» **PROMPT**: In the data, extract each line that holds the string "figma".
====
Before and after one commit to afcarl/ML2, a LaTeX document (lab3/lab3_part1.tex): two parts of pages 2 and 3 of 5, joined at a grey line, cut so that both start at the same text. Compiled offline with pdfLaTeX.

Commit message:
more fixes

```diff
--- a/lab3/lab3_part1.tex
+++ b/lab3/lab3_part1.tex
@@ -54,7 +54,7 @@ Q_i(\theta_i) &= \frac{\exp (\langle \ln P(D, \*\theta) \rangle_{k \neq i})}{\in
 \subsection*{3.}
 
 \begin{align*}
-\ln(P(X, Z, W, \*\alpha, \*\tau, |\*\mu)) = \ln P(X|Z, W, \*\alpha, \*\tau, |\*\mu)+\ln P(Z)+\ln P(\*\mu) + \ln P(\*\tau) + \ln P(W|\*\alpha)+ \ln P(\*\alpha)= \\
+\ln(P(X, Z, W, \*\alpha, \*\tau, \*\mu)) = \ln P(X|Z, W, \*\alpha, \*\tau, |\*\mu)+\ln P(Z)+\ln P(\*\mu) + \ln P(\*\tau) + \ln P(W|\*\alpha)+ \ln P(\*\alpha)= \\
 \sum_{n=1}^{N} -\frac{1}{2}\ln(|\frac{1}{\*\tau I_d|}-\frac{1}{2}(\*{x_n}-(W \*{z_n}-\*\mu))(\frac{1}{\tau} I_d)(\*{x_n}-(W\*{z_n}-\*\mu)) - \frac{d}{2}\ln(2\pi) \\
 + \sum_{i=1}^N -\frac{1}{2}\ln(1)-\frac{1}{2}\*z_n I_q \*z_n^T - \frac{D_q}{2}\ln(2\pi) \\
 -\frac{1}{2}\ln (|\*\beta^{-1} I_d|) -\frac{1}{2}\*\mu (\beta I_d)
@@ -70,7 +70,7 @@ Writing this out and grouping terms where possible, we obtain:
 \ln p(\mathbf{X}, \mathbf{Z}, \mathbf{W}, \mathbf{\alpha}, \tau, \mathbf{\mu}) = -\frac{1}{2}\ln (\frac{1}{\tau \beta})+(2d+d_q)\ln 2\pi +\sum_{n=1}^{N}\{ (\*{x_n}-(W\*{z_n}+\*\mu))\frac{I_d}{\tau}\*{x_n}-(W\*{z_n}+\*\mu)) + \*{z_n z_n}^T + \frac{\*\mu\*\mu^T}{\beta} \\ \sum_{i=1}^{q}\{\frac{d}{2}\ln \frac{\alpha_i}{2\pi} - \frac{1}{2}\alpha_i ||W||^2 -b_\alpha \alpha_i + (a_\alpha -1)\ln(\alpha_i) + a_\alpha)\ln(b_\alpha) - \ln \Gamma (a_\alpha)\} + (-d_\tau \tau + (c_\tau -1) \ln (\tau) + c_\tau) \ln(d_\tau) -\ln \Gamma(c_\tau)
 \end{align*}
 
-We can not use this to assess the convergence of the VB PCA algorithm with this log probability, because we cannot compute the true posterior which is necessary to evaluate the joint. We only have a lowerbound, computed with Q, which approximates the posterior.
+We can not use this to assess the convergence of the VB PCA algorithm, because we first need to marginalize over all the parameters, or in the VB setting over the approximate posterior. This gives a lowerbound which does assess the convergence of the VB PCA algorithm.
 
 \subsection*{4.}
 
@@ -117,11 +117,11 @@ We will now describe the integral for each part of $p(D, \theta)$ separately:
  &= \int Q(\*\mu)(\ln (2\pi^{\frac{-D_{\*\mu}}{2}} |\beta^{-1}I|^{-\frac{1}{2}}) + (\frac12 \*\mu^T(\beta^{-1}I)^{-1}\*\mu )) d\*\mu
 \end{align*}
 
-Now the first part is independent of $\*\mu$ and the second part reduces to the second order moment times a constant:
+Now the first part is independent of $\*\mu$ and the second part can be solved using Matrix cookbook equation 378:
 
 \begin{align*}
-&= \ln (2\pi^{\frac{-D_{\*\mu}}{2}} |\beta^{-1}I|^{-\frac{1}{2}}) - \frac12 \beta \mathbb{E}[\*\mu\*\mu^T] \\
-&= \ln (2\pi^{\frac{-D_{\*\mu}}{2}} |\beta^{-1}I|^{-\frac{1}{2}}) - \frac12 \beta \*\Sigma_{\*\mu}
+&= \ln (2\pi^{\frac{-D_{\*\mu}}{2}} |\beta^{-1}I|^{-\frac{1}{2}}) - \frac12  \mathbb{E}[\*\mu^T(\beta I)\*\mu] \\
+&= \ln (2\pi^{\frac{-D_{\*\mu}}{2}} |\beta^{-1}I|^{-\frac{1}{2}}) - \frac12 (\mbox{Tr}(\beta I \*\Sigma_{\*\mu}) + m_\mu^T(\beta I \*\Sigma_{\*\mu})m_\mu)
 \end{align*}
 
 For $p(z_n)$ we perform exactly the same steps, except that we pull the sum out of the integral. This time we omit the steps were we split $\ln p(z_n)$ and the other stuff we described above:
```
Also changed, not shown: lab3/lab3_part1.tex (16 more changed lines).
====
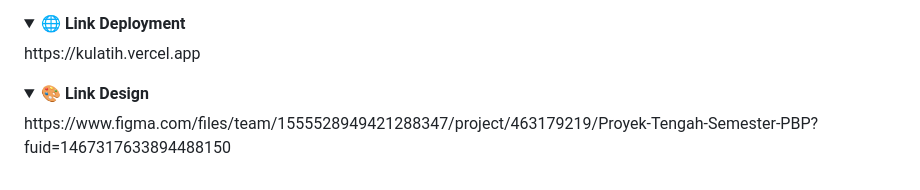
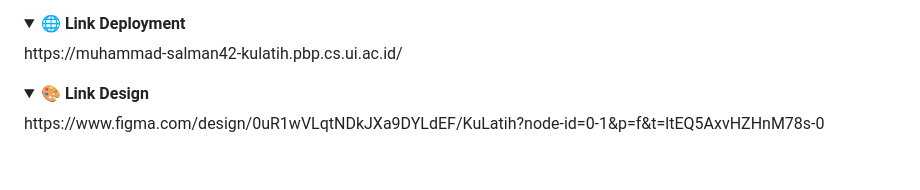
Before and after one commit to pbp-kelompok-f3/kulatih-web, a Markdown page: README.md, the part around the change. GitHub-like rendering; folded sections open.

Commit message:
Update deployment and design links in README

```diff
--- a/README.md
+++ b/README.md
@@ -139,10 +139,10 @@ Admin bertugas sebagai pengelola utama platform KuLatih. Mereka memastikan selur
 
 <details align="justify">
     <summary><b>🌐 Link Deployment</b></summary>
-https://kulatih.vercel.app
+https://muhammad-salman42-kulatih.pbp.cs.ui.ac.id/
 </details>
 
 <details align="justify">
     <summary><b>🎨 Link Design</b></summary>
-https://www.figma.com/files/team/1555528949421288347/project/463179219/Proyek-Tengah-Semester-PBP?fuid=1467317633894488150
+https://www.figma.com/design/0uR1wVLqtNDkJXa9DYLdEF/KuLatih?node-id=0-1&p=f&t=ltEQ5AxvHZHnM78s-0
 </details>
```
====
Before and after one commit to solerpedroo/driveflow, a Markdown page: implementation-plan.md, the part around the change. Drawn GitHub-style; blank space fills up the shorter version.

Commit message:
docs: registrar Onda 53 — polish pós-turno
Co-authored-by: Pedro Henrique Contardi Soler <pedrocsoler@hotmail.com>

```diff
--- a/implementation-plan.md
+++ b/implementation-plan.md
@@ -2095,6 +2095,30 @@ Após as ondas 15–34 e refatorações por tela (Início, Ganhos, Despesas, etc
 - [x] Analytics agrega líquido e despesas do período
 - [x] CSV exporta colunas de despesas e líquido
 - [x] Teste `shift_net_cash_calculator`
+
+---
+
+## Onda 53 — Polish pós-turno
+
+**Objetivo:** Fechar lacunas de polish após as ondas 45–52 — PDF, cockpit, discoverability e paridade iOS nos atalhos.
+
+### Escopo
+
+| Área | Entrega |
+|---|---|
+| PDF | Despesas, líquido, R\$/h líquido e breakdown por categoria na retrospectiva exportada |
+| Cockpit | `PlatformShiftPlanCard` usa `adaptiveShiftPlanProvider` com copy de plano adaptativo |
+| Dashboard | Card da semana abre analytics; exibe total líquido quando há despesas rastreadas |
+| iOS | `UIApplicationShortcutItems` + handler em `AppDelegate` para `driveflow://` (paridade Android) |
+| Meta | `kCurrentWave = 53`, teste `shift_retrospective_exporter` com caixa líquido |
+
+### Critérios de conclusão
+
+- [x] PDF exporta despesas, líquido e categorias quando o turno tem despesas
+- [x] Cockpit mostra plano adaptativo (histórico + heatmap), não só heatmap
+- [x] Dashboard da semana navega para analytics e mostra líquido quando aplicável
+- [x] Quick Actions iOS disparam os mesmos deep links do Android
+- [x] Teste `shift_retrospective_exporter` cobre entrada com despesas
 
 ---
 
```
====
» **OUTPUT FOR THIS EXERCISE**:
-https://www.figma.com/files/team/1555528949421288347/project/463179219/Proyek-Tengah-Semester-PBP?fuid=1467317633894488150
+https://www.figma.com/design/0uR1wVLqtNDkJXa9DYLdEF/KuLatih?node-id=0-1&p=f&t=ltEQ5AxvHZHnM78s-0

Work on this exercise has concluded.